>>>>
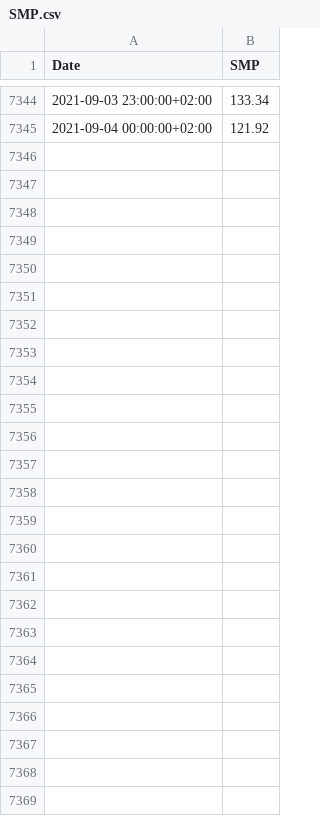
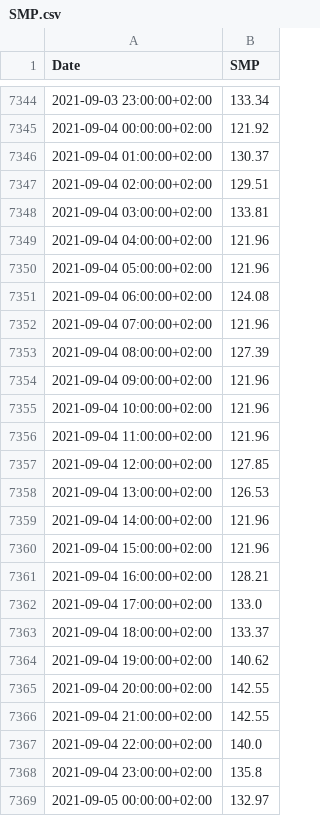
Before and after one commit to ThanosPourikis/Thesis, a CSV file: datasets/SMP.csv, drawn as a sheet; only a part is shown, gaps mark what is left out; the diff names each change by its address in the sheet, - before the commit and + after, or states it on an @@ line.

Commit message:
Multiple Dataset Support

```diff
--- a/datasets/SMP.csv
+++ b/datasets/SMP.csv
+row 7346: 2021-09-04 01:00:00+02:00 | 130.37
+row 7347: 2021-09-04 02:00:00+02:00 | 129.51
+row 7348: 2021-09-04 03:00:00+02:00 | 133.81
+row 7349: 2021-09-04 04:00:00+02:00 | 121.96
+row 7350: 2021-09-04 05:00:00+02:00 | 121.96
+row 7351: 2021-09-04 06:00:00+02:00 | 124.08
+row 7352: 2021-09-04 07:00:00+02:00 | 121.96
+row 7353: 2021-09-04 08:00:00+02:00 | 127.39
+row 7354: 2021-09-04 09:00:00+02:00 | 121.96
+row 7355: 2021-09-04 10:00:00+02:00 | 121.96
+row 7356: 2021-09-04 11:00:00+02:00 | 121.96
+row 7357: 2021-09-04 12:00:00+02:00 | 127.85
+row 7358: 2021-09-04 13:00:00+02:00 | 126.53
+row 7359: 2021-09-04 14:00:00+02:00 | 121.96
+row 7360: 2021-09-04 15:00:00+02:00 | 121.96
+row 7361: 2021-09-04 16:00:00+02:00 | 128.21
+row 7362: 2021-09-04 17:00:00+02:00 | 133.0
+row 7363: 2021-09-04 18:00:00+02:00 | 133.37
+row 7364: 2021-09-04 19:00:00+02:00 | 140.62
+row 7365: 2021-09-04 20:00:00+02:00 | 142.55
+row 7366: 2021-09-04 21:00:00+02:00 | 142.55
+row 7367: 2021-09-04 22:00:00+02:00 | 140.0
+row 7368: 2021-09-04 23:00:00+02:00 | 135.8
+row 7369: 2021-09-05 00:00:00+02:00 | 132.97
```
Also changed, not shown: 12 other files.
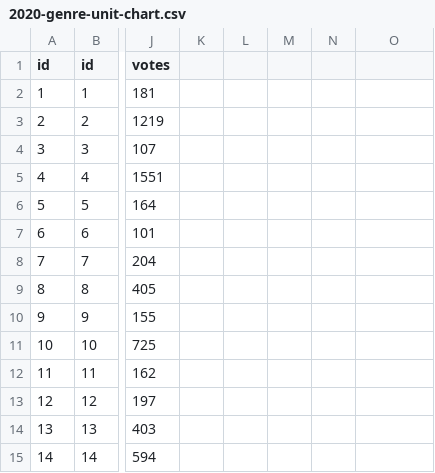
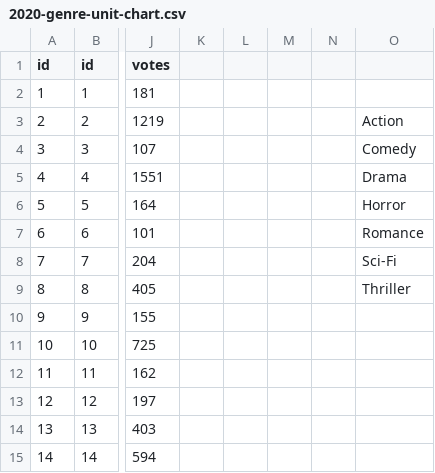
Before and after one commit to sarosarok/vis, a CSV file: 2020-genre-unit-chart.csv, drawn as a sheet; only a part is shown, gaps mark what is left out; the diff names each change by its address in the sheet, - before the commit and + after, or states it on an @@ line.

Commit message:
Add files via upload

```diff
--- a/2020-genre-unit-chart.csv
+++ b/2020-genre-unit-chart.csv
-O3: (empty)
+O3: Action
-O4: (empty)
+O4: Comedy
-O5: (empty)
+O5: Drama
-O6: (empty)
+O6: Horror
-O7: (empty)
+O7: Romance
-O8: (empty)
+O8: Sci-Fi
-O9: (empty)
+O9: Thriller
```
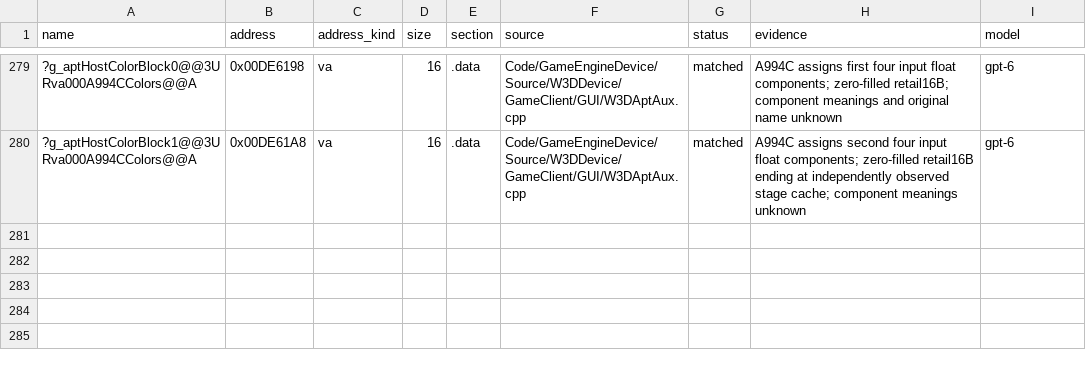
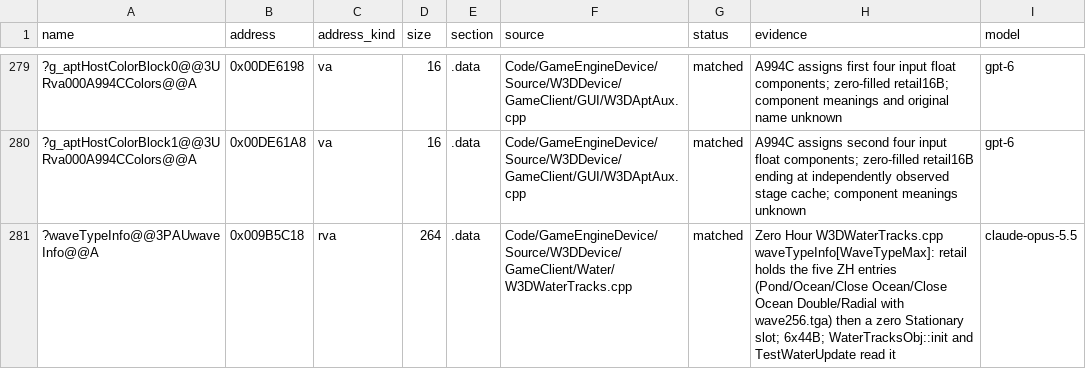
Before and after one commit to AA-plus/Open-BFME-2, a CSV file: reverse/data_rows.csv, drawn as a sheet; only a part is shown, gaps mark what is left out; the diff names each change by its address in the sheet, - before the commit and + after, or states it on an @@ line.

Commit message:
Define waveTypeInfo (264 B .data) in W3DWaterTracks.cpp
Resolves the wave table for W3DWaterTracks (1,427 B) and TestWaterUpdate.

```diff
--- a/reverse/data_rows.csv
+++ b/reverse/data_rows.csv
+row 281: ?waveTypeInfo@@3PAUwaveInfo@@A | 0x009B5C18 | rva | 264 | .data | Code/GameEngineDevice/Source/W3DDevice/GameClient/Water/W3DWaterTracks.cpp | matched | Zero Hour W3DWaterTracks.cpp waveTypeInfo[WaveTypeMax]: retail holds the five ZH entries (Pond/Ocean/Close Ocean/Close Ocean Double/Radial with wave256.tga) then a zero Stationary slot; 6x44B; WaterTracksObj::init and TestWaterUpdate read it | claude-opus-5.5
```
Also changed, not shown: 1 other file.
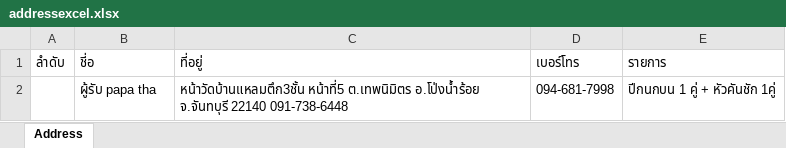
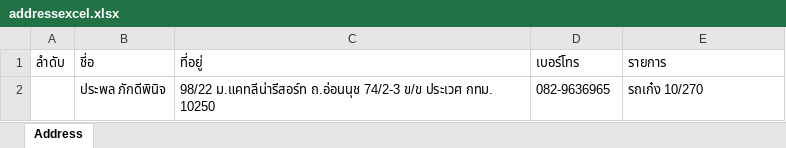
Before and after one commit to Itsarapa/ProlinkSticker, an Excel workbook: addressexcel.xlsx, sheet Address, drawn as a sheet; values as stored, in another font and other column widths than the file's, no borders; removed rows and columns are numbered as before the commit, all else as after; the diff names each change by its address in the sheet, - before the commit and + after, or states it on an @@ line.

Commit message:
Update addressexcel.xlsx

```diff
--- a/addressexcel.xlsx (sheet Address)
+++ b/addressexcel.xlsx (sheet Address)
-row 2:  | ผู้รับ papa tha | หน้าวัดบ้านแหลมตึก3ชั้น หน้าที่5 ต.เทพนิมิตร อ.โป่งน้ำร้อย จ.จันทบุรี 22140 091-738-6448 | 094-681-7998 | ปีกนกบน 1 คู่ + หัวคันชัก 1คู่
+row 2:  | ประพล ภักดีพินิจ | 98/22 ม.แคทลีน่ารีสอร์ท ถ.อ่อนนุช 74/2-3 ข/ข ประเวศ กทม. 10250 | 082-9636965 | รถเก๋ง 10/270
```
<<<<
_Task brief_: All records above should be duplicated exactly, with the pictures omitted.

_Answer to the exercise_:
Before and after one commit to ThanosPourikis/Thesis, a CSV file: datasets/SMP.csv, drawn as a sheet; only a part is shown, gaps mark what is left out; the diff names each change by its address in the sheet, - before the commit and + after, or states it on an @@ line.

Commit message:
Multiple Dataset Support

```diff
--- a/datasets/SMP.csv
+++ b/datasets/SMP.csv
+row 7346: 2021-09-04 01:00:00+02:00 | 130.37
+row 7347: 2021-09-04 02:00:00+02:00 | 129.51
+row 7348: 2021-09-04 03:00:00+02:00 | 133.81
+row 7349: 2021-09-04 04:00:00+02:00 | 121.96
+row 7350: 2021-09-04 05:00:00+02:00 | 121.96
+row 7351: 2021-09-04 06:00:00+02:00 | 124.08
+row 7352: 2021-09-04 07:00:00+02:00 | 121.96
+row 7353: 2021-09-04 08:00:00+02:00 | 127.39
+row 7354: 2021-09-04 09:00:00+02:00 | 121.96
+row 7355: 2021-09-04 10:00:00+02:00 | 121.96
+row 7356: 2021-09-04 11:00:00+02:00 | 121.96
+row 7357: 2021-09-04 12:00:00+02:00 | 127.85
+row 7358: 2021-09-04 13:00:00+02:00 | 126.53
+row 7359: 2021-09-04 14:00:00+02:00 | 121.96
+row 7360: 2021-09-04 15:00:00+02:00 | 121.96
+row 7361: 2021-09-04 16:00:00+02:00 | 128.21
+row 7362: 2021-09-04 17:00:00+02:00 | 133.0
+row 7363: 2021-09-04 18:00:00+02:00 | 133.37
+row 7364: 2021-09-04 19:00:00+02:00 | 140.62
+row 7365: 2021-09-04 20:00:00+02:00 | 142.55
+row 7366: 2021-09-04 21:00:00+02:00 | 142.55
+row 7367: 2021-09-04 22:00:00+02:00 | 140.0
+row 7368: 2021-09-04 23:00:00+02:00 | 135.8
+row 7369: 2021-09-05 00:00:00+02:00 | 132.97
```
Also changed, not shown: 12 other files.
Before and after one commit to sarosarok/vis, a CSV file: 2020-genre-unit-chart.csv, drawn as a sheet; only a part is shown, gaps mark what is left out; the diff names each change by its address in the sheet, - before the commit and + after, or states it on an @@ line.

Commit message:
Add files via upload

```diff
--- a/2020-genre-unit-chart.csv
+++ b/2020-genre-unit-chart.csv
-O3: (empty)
+O3: Action
-O4: (empty)
+O4: Comedy
-O5: (empty)
+O5: Drama
-O6: (empty)
+O6: Horror
-O7: (empty)
+O7: Romance
-O8: (empty)
+O8: Sci-Fi
-O9: (empty)
+O9: Thriller
```
Before and after one commit to AA-plus/Open-BFME-2, a CSV file: reverse/data_rows.csv, drawn as a sheet; only a part is shown, gaps mark what is left out; the diff names each change by its address in the sheet, - before the commit and + after, or states it on an @@ line.

Commit message:
Define waveTypeInfo (264 B .data) in W3DWaterTracks.cpp
Resolves the wave table for W3DWaterTracks (1,427 B) and TestWaterUpdate.

```diff
--- a/reverse/data_rows.csv
+++ b/reverse/data_rows.csv
+row 281: ?waveTypeInfo@@3PAUwaveInfo@@A | 0x009B5C18 | rva | 264 | .data | Code/GameEngineDevice/Source/W3DDevice/GameClient/Water/W3DWaterTracks.cpp | matched | Zero Hour W3DWaterTracks.cpp waveTypeInfo[WaveTypeMax]: retail holds the five ZH entries (Pond/Ocean/Close Ocean/Close Ocean Double/Radial with wave256.tga) then a zero Stationary slot; 6x44B; WaterTracksObj::init and TestWaterUpdate read it | claude-opus-5.5
```
Also changed, not shown: 1 other file.
Before and after one commit to Itsarapa/ProlinkSticker, an Excel workbook: addressexcel.xlsx, sheet Address, drawn as a sheet; values as stored, in another font and other column widths than the file's, no borders; removed rows and columns are numbered as before the commit, all else as after; the diff names each change by its address in the sheet, - before the commit and + after, or states it on an @@ line.

Commit message:
Update addressexcel.xlsx

```diff
--- a/addressexcel.xlsx (sheet Address)
+++ b/addressexcel.xlsx (sheet Address)
-row 2:  | ผู้รับ papa tha | หน้าวัดบ้านแหลมตึก3ชั้น หน้าที่5 ต.เทพนิมิตร อ.โป่งน้ำร้อย จ.จันทบุรี 22140 091-738-6448 | 094-681-7998 | ปีกนกบน 1 คู่ + หัวคันชัก 1คู่
+row 2:  | ประพล ภักดีพินิจ | 98/22 ม.แคทลีน่ารีสอร์ท ถ.อ่อนนุช 74/2-3 ข/ข ประเวศ กทม. 10250 | 082-9636965 | รถเก๋ง 10/270
```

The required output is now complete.